Switched On: The Dawn of Electronic Sound by Latin American Women
• Edited by: Luis Alvarado and Alejandra Cárdenas •

Review by Marta Salogni

If you can’t see it around you, how do you know it’s possible, how do you know if it even exists?
If a sound is not heard, is it still a sound?
If it’s not recorded, is it forgotten?
And will somebody, one day, question whether it ever existed?

Documenting the minority has always felt like a duty to me. It’s a form of activism and a revolutionary act against the version of the story written by only one part of society, which is the side of the gatekeepers, the ruling and owning class, the ones that wrote history as they think they saw it — through their eyes, their ears, their tongues. The unveiling of new sides of the prism we call history has taken an important turn in recent years, thanks to the work of dedicated modern heroes like the authors of Switched On, who shine a light through that prism to show us what we’ve been missing out on.

The history of music has been dominated by white male presence, and the history of early electronic music in particular is no different. The majority of publications about the matter have concentrated on the works by a handful of male creators, saluted as the geniuses who set the scene for the dawn of electronic sounds to become a field of study and listening. But that belief, or better, that side of the story, is lacking the deeper nuances of the movement of women pioneers behind the birth of lots of the most exciting, experimental and fundamental early electronic works, which paved the way for music as we know it today.

Some of the examples of these women pioneers are more known than others, since in the last few years more efforts have been made to bring them into the spotlight. Most of them have been examples taken from the Western world, the world which is perhaps the easiest to dive into due to the number of publications already in existence.There hasn’t previously been a book that focused on the side of the story from a non-western, non-male perspective, about this subject.

All these reasons are why this book is such an essential read.

Switched On: The Dawn of Electronic Sound by Latin American Women is a rare gem:

Not only because of the light it shines, but also because it’s shining from the perspective of sound creators themselves. An ‘intergenerational dialogue’ as the foreword puts it, looking both at the past, the future, and their context.

My favourite quote reads:

My works are all against oblivion. Because that’s terrible: when you forget something, it disappears.

– Leni Alexander –


‘Switched On: The Dawn of Electronic Sound by Latin American Women‘ is published by Contingent Sounds.

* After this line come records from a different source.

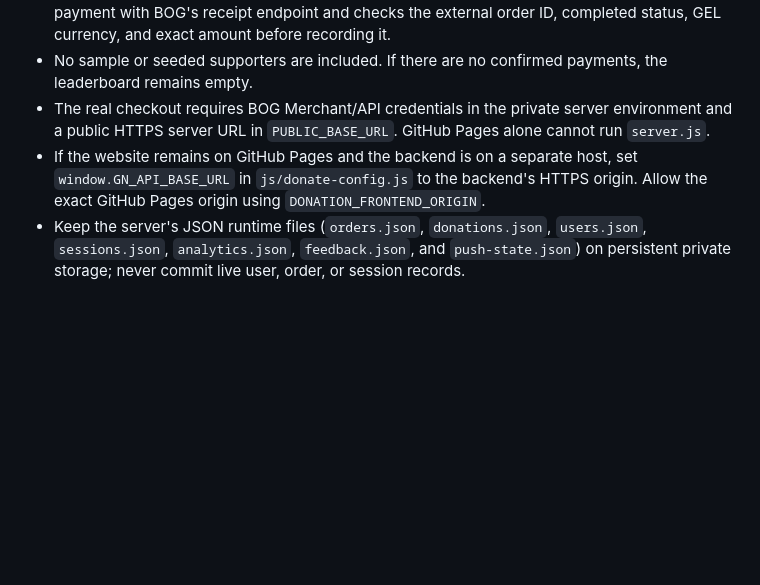
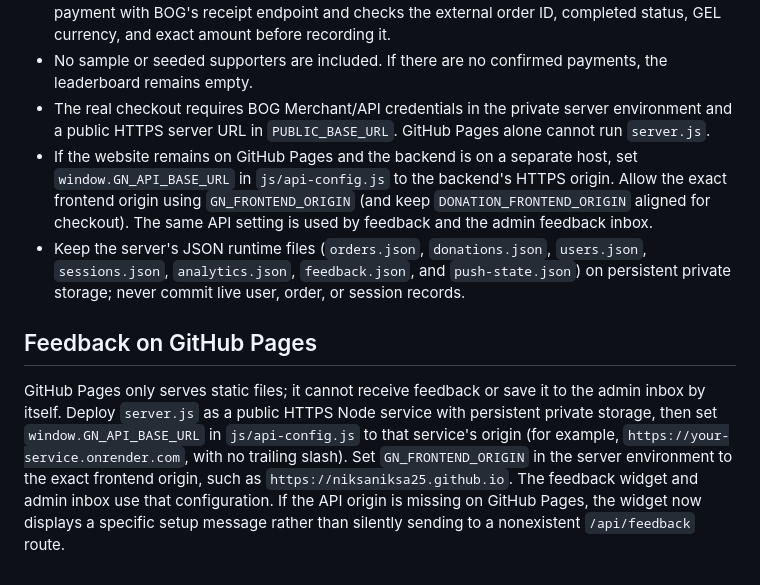
Before and after one commit to niksaniksa25/FISHHUNTt.ge, a Markdown page: README.md, the part around the change. Rendered like a GitHub page; blank space fills up the shorter version.

Commit message:
Document shared API setup for feedback and admin inbox

```diff
--- a/README.md
+++ b/README.md
@@ -55,5 +55,10 @@ The account profile now supports photo backgrounds (fishing lake, fishing rod, f
 - The BOG callback does **not** add a leaderboard entry on its own. The server looks up the payment with BOG's receipt endpoint and checks the external order ID, completed status, GEL currency, and exact amount before recording it.
 - No sample or seeded supporters are included. If there are no confirmed payments, the leaderboard remains empty.
 - The real checkout requires BOG Merchant/API credentials in the private server environment and a public HTTPS server URL in `PUBLIC_BASE_URL`. GitHub Pages alone cannot run `server.js`.
-- If the website remains on GitHub Pages and the backend is on a separate host, set `window.GN_API_BASE_URL` in `js/donate-config.js` to the backend's HTTPS origin. Allow the exact GitHub Pages origin using `DONATION_FRONTEND_ORIGIN`.
+- If the website remains on GitHub Pages and the backend is on a separate host, set `window.GN_API_BASE_URL` in `js/api-config.js` to the backend's HTTPS origin. Allow the exact frontend origin using `GN_FRONTEND_ORIGIN` (and keep `DONATION_FRONTEND_ORIGIN` aligned for checkout). The same API setting is used by feedback and the admin feedback inbox.
 - Keep the server's JSON runtime files (`orders.json`, `donations.json`, `users.json`, `sessions.json`, `analytics.json`, `feedback.json`, and `push-state.json`) on persistent private storage; never commit live user, order, or session records.
+
+
+## Feedback on GitHub Pages
+
+GitHub Pages only serves static files; it cannot receive feedback or save it to the admin inbox by itself. Deploy `server.js` as a public HTTPS Node service with persistent private storage, then set `window.GN_API_BASE_URL` in `js/api-config.js` to that service's origin (for example, `https://your-service.onrender.com`, with no trailing slash). Set `GN_FRONTEND_ORIGIN` in the server environment to the exact frontend origin, such as `https://niksaniksa25.github.io`. The feedback widget and admin inbox use that configuration. If the API origin is missing on GitHub Pages, the widget now displays a specific setup message rather than silently sending to a nonexistent `/api/feedback` route.
```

We have a few copies for sale in the Heavenly Recordings Bandcamp store.

Marta Salogni is an Italian born, Grammy nominated recording engineer, producer and mixer working from her own Studio Zona, in London.